You may remember the set Torment, and its signature deck from Odyssey Block Constructed. Augmenting its power with the rest of the Standard Environment, mono-black control can be an utter juggernaut. With Composts selling out across the globe, modern versions sport maindeck Visaras for an answer blue-green just can't handle. Haunting Echoes gives it game against a lot of decktypes, and creature decks tend to roll over.
White-Red-Green Slide – 9
Reanimator – 7
Hated out of the Chicago Masters Qualifying Tournament, Reanimator has nonetheless remained a popular strategy. It's even slightly better after Legions, getting the saucy Akroma, Angel of Wrath. Most were textbook, but there was some innovation.
Black-Green Cemetery – 6
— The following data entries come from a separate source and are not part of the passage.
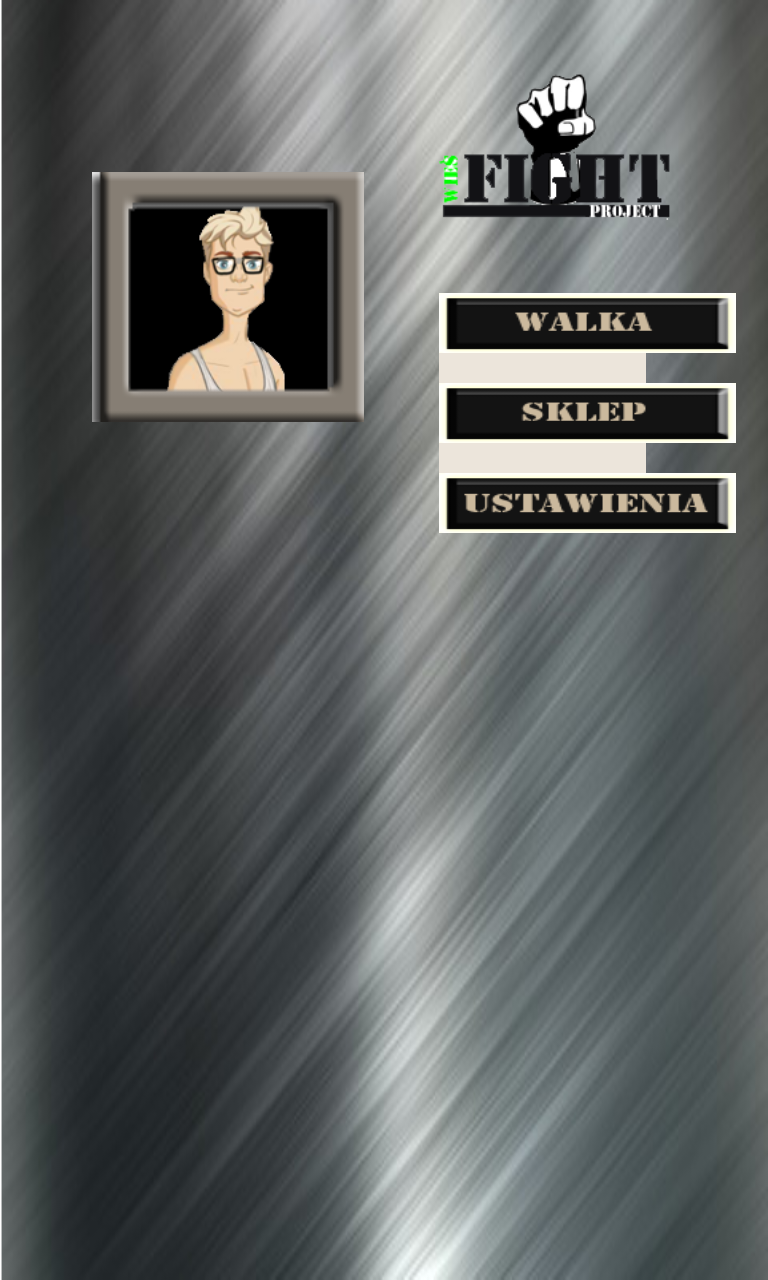
Repository: KrzysztofWolinski/WiesFight_Project
Layout: WiesFight/res/layout/activity_main.xml
These files come from the project's save history. The layout is drawn as it stood at one moment and after the next save; the edit follows.
It is drawn on a 768 x 1280 px phone screen (xhdpi) without system bars, with theme AppTheme; the app's code is not run.

Above is the layout before, as saved 2014-11-12 19:01:06.

### WiesFight/res/layout/activity_main.xml
<RelativeLayout xmlns:android="http://schemas.android.com/apk/res/android"
    xmlns:tools="http://schemas.android.com/tools"
    android:layout_width="match_parent"
    android:layout_height="match_parent"
    android:background="@drawable/bg"
    android:paddingBottom="@dimen/activity_vertical_margin"
    android:paddingLeft="@dimen/activity_horizontal_margin"
    android:paddingRight="@dimen/activity_horizontal_margin"
    android:paddingTop="@dimen/activity_vertical_margin"
    tools:context="com.wiesfight.activities.MainActivity" >

    <ImageView
        android:id="@+id/imgLogo"
        android:layout_width="wrap_content"
        android:layout_height="wrap_content"
        android:layout_alignParentRight="true"
        android:layout_alignParentTop="true"
        android:layout_marginTop="20dp"
        android:layout_marginRight="30dp"
        android:background="@android:color/transparent"
        android:contentDescription="@string/logo"
        android:src="@drawable/logo" />

    <ImageView
        android:id="@+id/imgBtnBg"
        android:layout_width="wrap_content"
        android:layout_height="wrap_content"
        android:layout_alignLeft="@+id/btnFight"
        android:layout_alignTop="@+id/btnFight"
        android:src="@drawable/tlopodprzyciski"
        android:contentDescription="@string/desc" />

    <Button
        android:id="@+id/btnShop"
        android:layout_width="150dp"
        android:layout_height="30dp"
        android:layout_alignLeft="@+id/btnFight"
        android:layout_below="@+id/btnFight"
        android:layout_marginTop="15dp"
        android:onClick="goToShop"
        android:background="@drawable/sklep" />

    <Button
        android:id="@+id/btnSettings"
        android:layout_width="150dp"
        android:layout_height="30dp"
        android:layout_alignLeft="@+id/btnShop"
        android:layout_below="@+id/btnShop"
        android:layout_marginTop="15dp"
        android:onClick="goToSettings"
        android:background="@drawable/ustawienia" />

    <Button
        android:id="@+id/btnFight"
        android:layout_width="150dp"
        android:layout_height="30dp"
        android:layout_alignLeft="@+id/imgLogo"
        android:layout_below="@+id/imgLogo"
        android:layout_marginTop="36dp"
        android:background="@drawable/walka"
        android:onClick="goToFight" />

    <LinearLayout
        android:layout_width="wrap_content"
        android:layout_height="wrap_content"
        android:layout_alignTop="@+id/imgLogo"
        android:orientation="vertical"
        android:layout_marginLeft="30dp" >

    <TextView
        android:id="@+id/lblCoins"
        android:layout_width="fill_parent"
        android:layout_height="wrap_content"
        android:gravity="center_horizontal"
        android:textAppearance="?android:attr/textAppearanceLarge"
        android:textColor="@android:color/holo_orange_light" />

     <FrameLayout
        android:id="@+id/layoutAvatar"
	    android:layout_width="136dp"
	    android:layout_height="136dp"
        android:layout_marginTop="15dp" >

	    <ImageView
	        android:id="@+id/imgAvatarMain"
	        android:layout_width="fill_parent"
	        android:layout_height="wrap_content"
	        android:contentDescription="@string/avatar"
	        android:src="@drawable/informatyk"
	        android:layout_gravity="center" />

	    <ImageView
	        android:id="@+id/imgFrame"
	        android:layout_width="fill_parent"
	        android:layout_height="fill_parent"
	        android:contentDescription="@string/ramka"
	        android:src="@drawable/ramka" />

    </FrameLayout>

    <TextView
        android:id="@+id/lblUsername"
        android:layout_width="fill_parent"
        android:layout_height="wrap_content"
        android:gravity="center"
        android:textAppearance="?android:attr/textAppearanceLarge"
        android:textColor="@android:color/white" />


    <TextView
        android:id="@+id/lblLevel"
        android:layout_width="fill_parent"
        android:layout_height="wrap_content"
        android:gravity="center"
        android:textAppearance="?android:attr/textAppearanceLarge"
        android:textColor="@android:color/white" />
    </LinearLayout>

</RelativeLayout>

### WiesFight/res/values/strings.xml
<?xml version="1.0" encoding="utf-8"?>
<resources xmlns:android="http://schemas.android.com/apk/res/android">

    <string name="app_name">WiesFight</string>
    <string name="hello_world">Hello world!</string>
    <string name="action_settings">Settings</string>
    <string name="title_activity_posts">PostsActivity</string>
    <string name="title_activity_login">LoginActivity</string>
    <string name="logo">logo</string>
    <string name="wybierz">wybierz</string>
    <string name="walka">walka</string>
    <string name="sklep">sklep</string>
    <string name="ustawienia">ustawienia</string>
    <string name="title_activity_fight">FightActivity</string>
    <string name="title_activity_shop">ShopActivity</string>
    <string name="title_activity_settings">SettingsActivity</string>
    <string name="nickHint">Podaj nick</string>
    <string name="avatar">avatar</string>
    <string name="lewy">lewy</string>
    <string name="prawy">prawy</string>
    <string name="ramka">ramka</string>
    <string name="desc">obrazek</string>
    <string name="yes">Tak</string>
    <string name="no">Nie</string>
    <string name="ok">OK</string>
    <string name="instruction">tutaj instrukcja jak grać</string>
    <string name="noInternetConnection">Połącz się z internetem i spróbuj ponownie.</string>
    <string name="confirmExit">Czy na pewno chcesz wyjść z gry?</string>
    <string name="confirmDelete">Czy na pewno chcesz usunąć postać?</string>
    <string name="title_activity_start">StartActivity</string>

</resources>

Loaded but not shown: WiesFight/res/values/styles.xml (common file); WiesFight/res/values-v11/styles.xml (common file); WiesFight/res/values-v14/styles.xml (common file); WiesFight/res/values/dimens.xml (common file); WiesFight/res/values-w820dp/dimens.xml (common file)

After the next save:
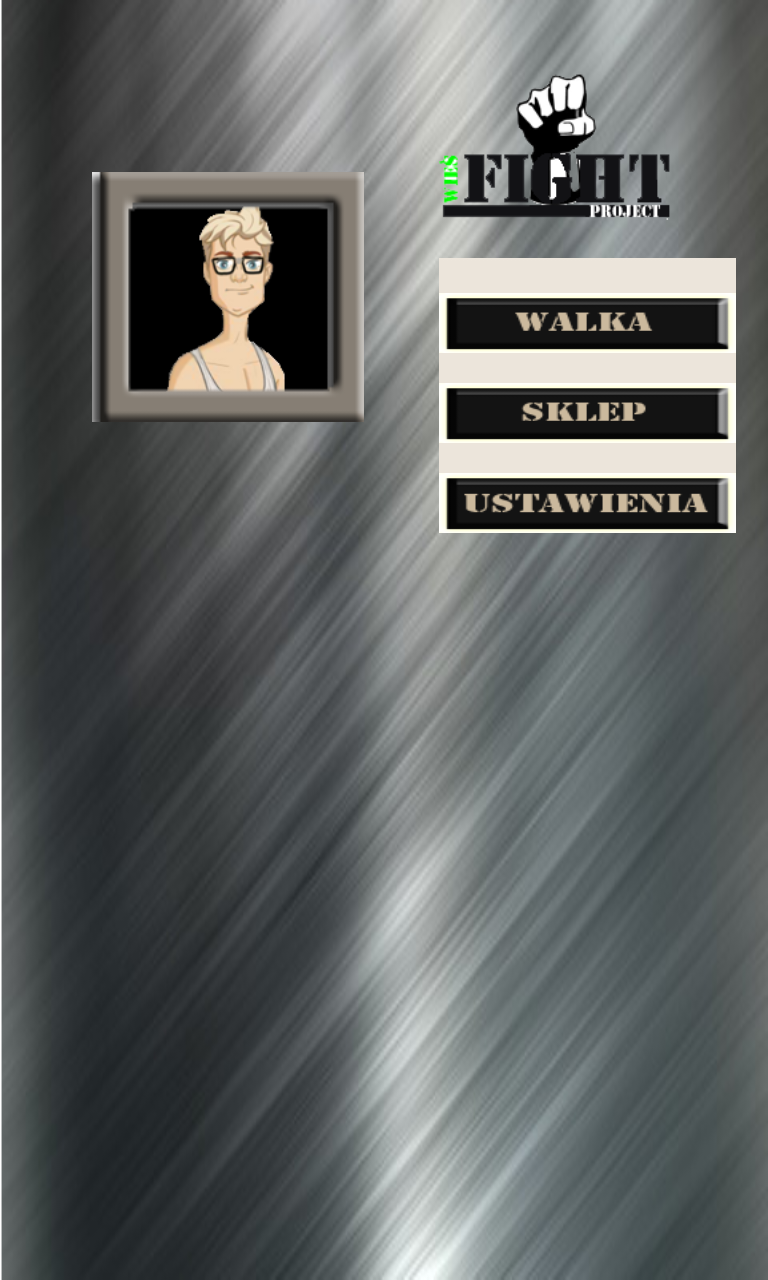
Saved 2 min 29 s later.
--- a/WiesFight/res/layout/activity_main.xml
+++ b/WiesFight/res/layout/activity_main.xml
@@ -25,10 +25,13 @@
         android:id="@+id/imgBtnBg"
         android:layout_width="wrap_content"
         android:layout_height="wrap_content"
-        android:layout_alignLeft="@+id/btnFight"
+        android:layout_alignBottom="@+id/btnSettings"
+        android:layout_marginTop="-20dp"
+        android:layout_alignLeft="@+id/btnShop"
+        android:layout_alignRight="@+id/btnShop"
         android:layout_alignTop="@+id/btnFight"
-        android:src="@drawable/tlopodprzyciski"
-        android:contentDescription="@string/desc" />
+        android:contentDescription="@string/desc"
+        android:src="@drawable/tlopodprzyciski" />
 
     <Button
         android:id="@+id/btnShop"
First brought to light by the Dutch, this deck recently took top honors at Canadian Nationals at the hands of Josh Rider. Essentially a disruptive deck, Cemetery gets maximum utility out of its Cabal Therapies. With Living Wish it can also set up a quick Braids lock if need be. Its stores of creature elimination seem limitless. The Cemetery itself ensures that it owns the long game.
Black-White Slide – 3
Blue-Green Threshold – 3
Green-White Beats – 3
Brushhoppers, Angels and Glory, oh my!
Black-White Clerics – 2
Goblins – 2
Sometimes, red just wins.
Mixed Bag – 19
Everything that went solo. There's Tight Sight, Punisher, Opposition and Monastery Control. There's also some decks that just don't have names yet. Check them out and see if there's anything that catches your fancy.